_The problem_
With the pictures excluded, repeat every entry exactly.

_Supplied material_
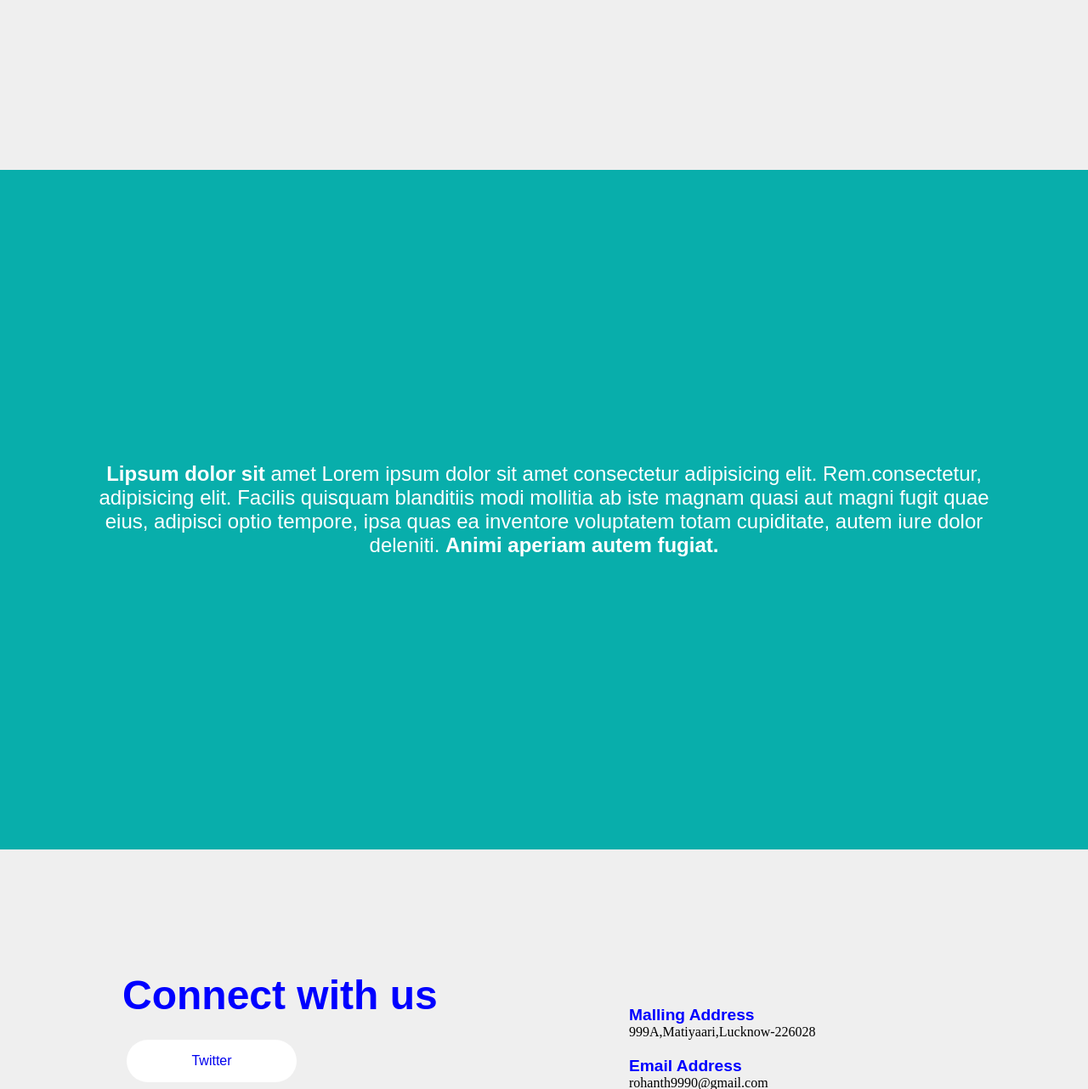
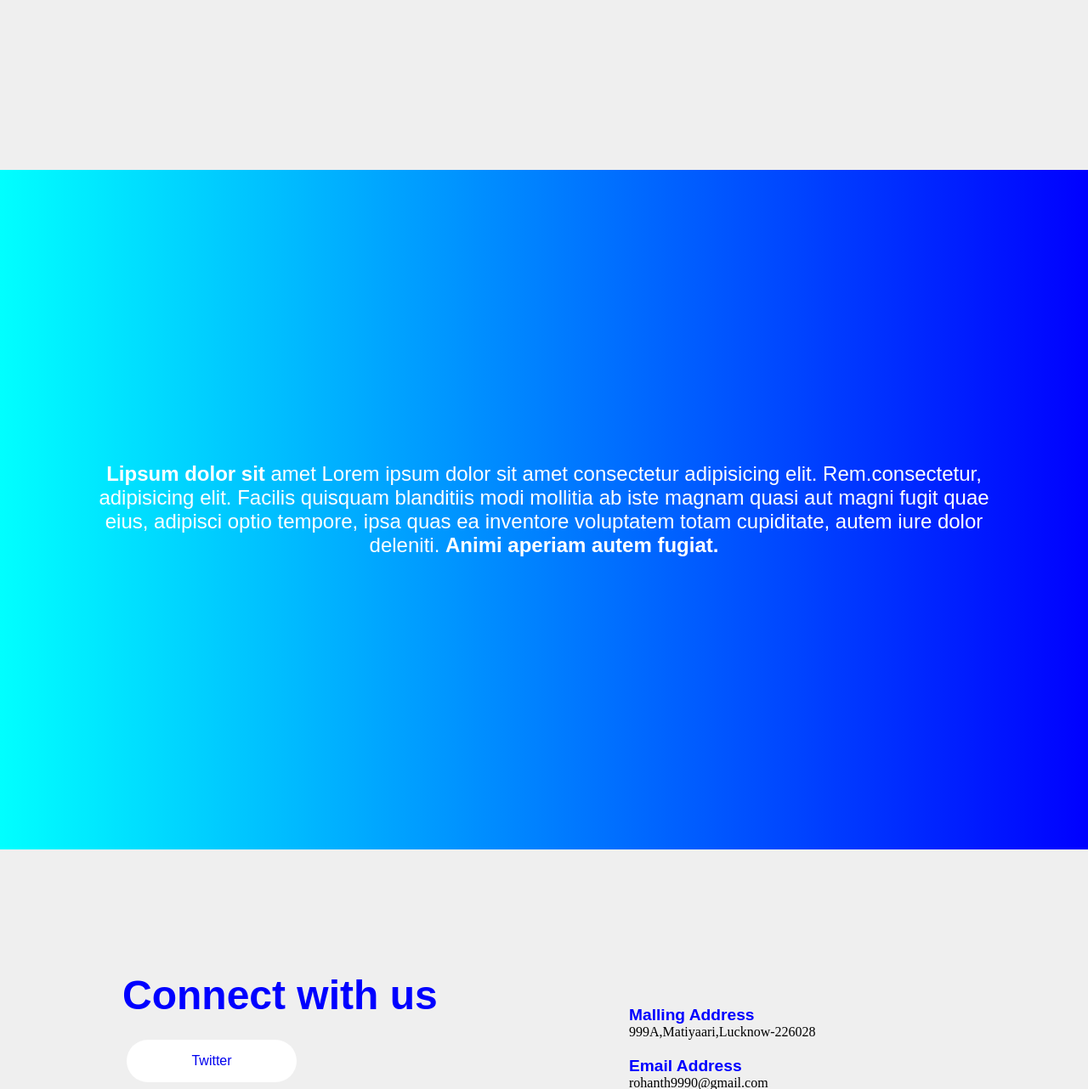
Before and after one commit to anii9990/d, a Django app: template templates/page_Ex1.html in a window 1280 px wide. Shown: the part 2200-3482 px from the top of the page at 85% size. Run offline with Django 5.2, Linux system fonts and the light colour scheme; the template is opened without the code that fills it, so the values that code supplies are empty.

Commit message:
Section 4 background change

```diff
--- a/templates/page_Ex1.html
+++ b/templates/page_Ex1.html
@@ -184,7 +184,7 @@
     }
     #s4{
       justify-content: center;
-      background-color: rgb(8, 174, 171);
+      background-image: linear-gradient(to right, aqua ,blue);
       display: flex;
       flex-direction: column;
     }
```
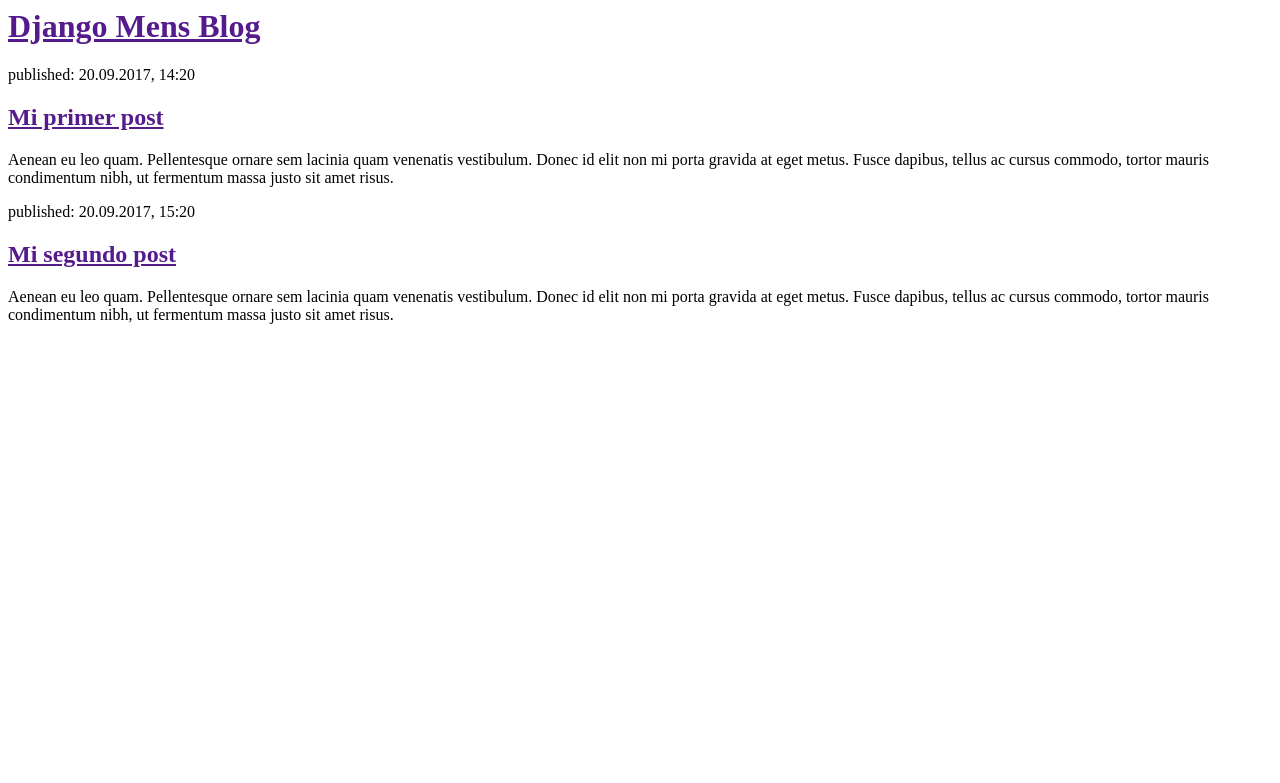
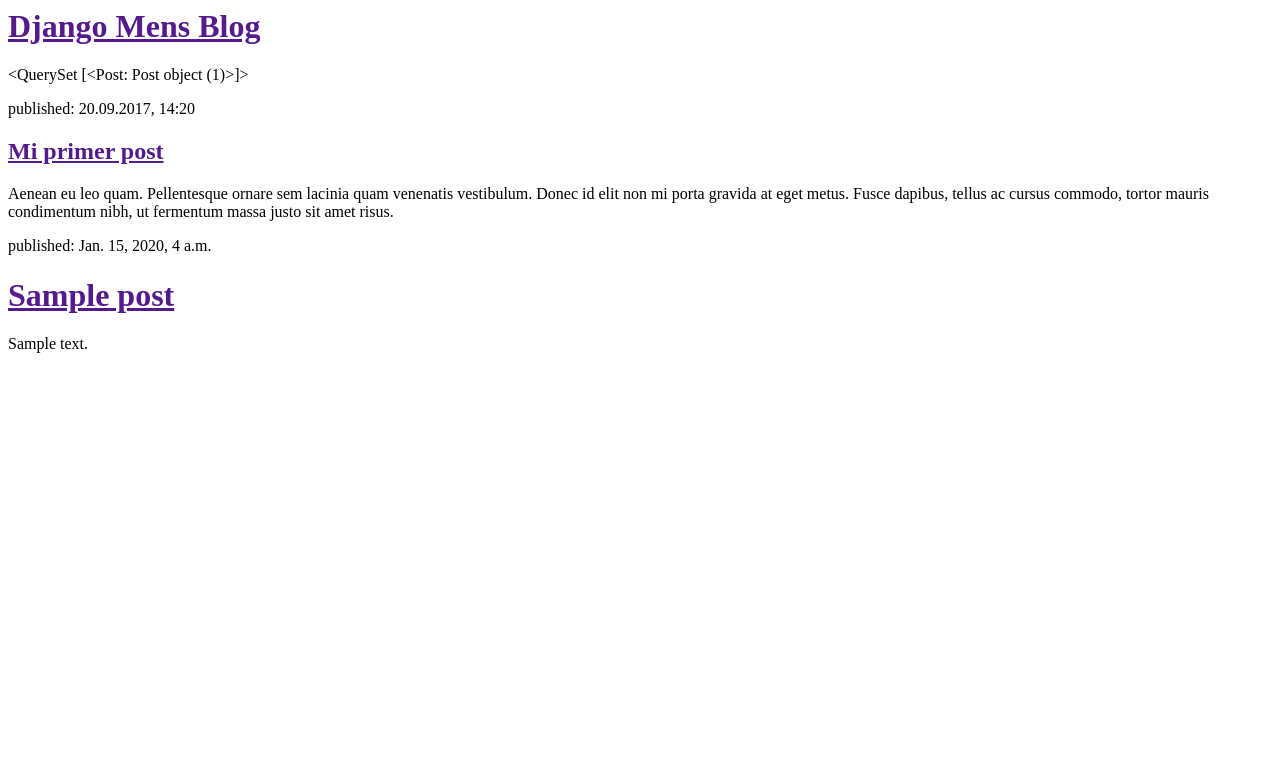
Before and after one commit to kique109/my-first-blog, a Django app: template blog/templates/blog/post_list.html in a window 1280 px wide. Shown: the top 783 px of the page. Run offline with Django 3.2, Linux system fonts and the light colour scheme; the template is opened without the code that fills it: values that come from a table or form of the project are taken from there, others are empty; tables that the repository leaves empty hold one stand-in row (values such as "Sample post").

Commit message:
Se modifico la plantilla para mostrar en display los posts desde la base de datos

```diff
--- a/blog/templates/blog/post_list.html
+++ b/blog/templates/blog/post_list.html
@@ -6,16 +6,17 @@
 		<div>
 			<h1><a href="">Django Mens Blog</a></h1>
 		</div>
-		<div>
+		{{posts}}
 			<p>published: 20.09.2017, 14:20</p>
 			<h2><a href="">Mi primer post</a></h2>
 			<p>Aenean eu leo quam. Pellentesque ornare sem lacinia quam venenatis vestibulum. Donec id elit non mi porta gravida at eget metus. Fusce dapibus, tellus ac cursus commodo, tortor mauris condimentum nibh, ut fermentum massa justo sit amet risus.</p>
+
+		{% for post in posts %}
+		<div>
+			<p>published: {{ post.published_date}}</p>
+			<h1><a href="">{{ post.title }}</a></h1>
+			<p>{{ post.text | linebreaksbr }}</p>
 		</div>
-		<div>
-			<p>published: 20.09.2017, 15:20</p>
-
-			<h2><a href="">Mi segundo post</a></h2>
-			<p>Aenean eu leo quam. Pellentesque ornare sem lacinia quam venenatis vestibulum. Donec id elit non mi porta gravida at eget metus. Fusce dapibus, tellus ac cursus commodo, tortor mauris condimentum nibh, ut fermentum massa justo sit amet risus.</p>
-		</div>
+		{% endfor %}
 	</body>
 </html>
--- a/blog/views.py
+++ b/blog/views.py
@@ -1,5 +1,7 @@
 from django.shortcuts import render
-
+from django.utils import timezone
+from .models import Post
 # Create your views here.
 def post_list(request):
-	return render(request, 'blog/post_list.html', {})
+	posts = Post.objects.filter(published_date__lte=timezone.now()).order_by('published_date')
+	return render(request, 'blog/post_list.html', {'posts': posts})
```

_Completed task_
Before and after one commit to anii9990/d, a Django app: template templates/page_Ex1.html in a window 1280 px wide. Shown: the part 2200-3482 px from the top of the page at 85% size. Run offline with Django 5.2, Linux system fonts and the light colour scheme; the template is opened without the code that fills it, so the values that code supplies are empty.

Commit message:
Section 4 background change

```diff
--- a/templates/page_Ex1.html
+++ b/templates/page_Ex1.html
@@ -184,7 +184,7 @@
     }
     #s4{
       justify-content: center;
-      background-color: rgb(8, 174, 171);
+      background-image: linear-gradient(to right, aqua ,blue);
       display: flex;
       flex-direction: column;
     }
```
Before and after one commit to kique109/my-first-blog, a Django app: template blog/templates/blog/post_list.html in a window 1280 px wide. Shown: the top 783 px of the page. Run offline with Django 3.2, Linux system fonts and the light colour scheme; the template is opened without the code that fills it: values that come from a table or form of the project are taken from there, others are empty; tables that the repository leaves empty hold one stand-in row (values such as "Sample post").

Commit message:
Se modifico la plantilla para mostrar en display los posts desde la base de datos

```diff
--- a/blog/templates/blog/post_list.html
+++ b/blog/templates/blog/post_list.html
@@ -6,16 +6,17 @@
 		<div>
 			<h1><a href="">Django Mens Blog</a></h1>
 		</div>
-		<div>
+		{{posts}}
 			<p>published: 20.09.2017, 14:20</p>
 			<h2><a href="">Mi primer post</a></h2>
 			<p>Aenean eu leo quam. Pellentesque ornare sem lacinia quam venenatis vestibulum. Donec id elit non mi porta gravida at eget metus. Fusce dapibus, tellus ac cursus commodo, tortor mauris condimentum nibh, ut fermentum massa justo sit amet risus.</p>
+
+		{% for post in posts %}
+		<div>
+			<p>published: {{ post.published_date}}</p>
+			<h1><a href="">{{ post.title }}</a></h1>
+			<p>{{ post.text | linebreaksbr }}</p>
 		</div>
-		<div>
-			<p>published: 20.09.2017, 15:20</p>
-
-			<h2><a href="">Mi segundo post</a></h2>
-			<p>Aenean eu leo quam. Pellentesque ornare sem lacinia quam venenatis vestibulum. Donec id elit non mi porta gravida at eget metus. Fusce dapibus, tellus ac cursus commodo, tortor mauris condimentum nibh, ut fermentum massa justo sit amet risus.</p>
-		</div>
+		{% endfor %}
 	</body>
 </html>
--- a/blog/views.py
+++ b/blog/views.py
@@ -1,5 +1,7 @@
 from django.shortcuts import render
-
+from django.utils import timezone
+from .models import Post
 # Create your views here.
 def post_list(request):
-	return render(request, 'blog/post_list.html', {})
+	posts = Post.objects.filter(published_date__lte=timezone.now()).order_by('published_date')
+	return render(request, 'blog/post_list.html', {'posts': posts})
```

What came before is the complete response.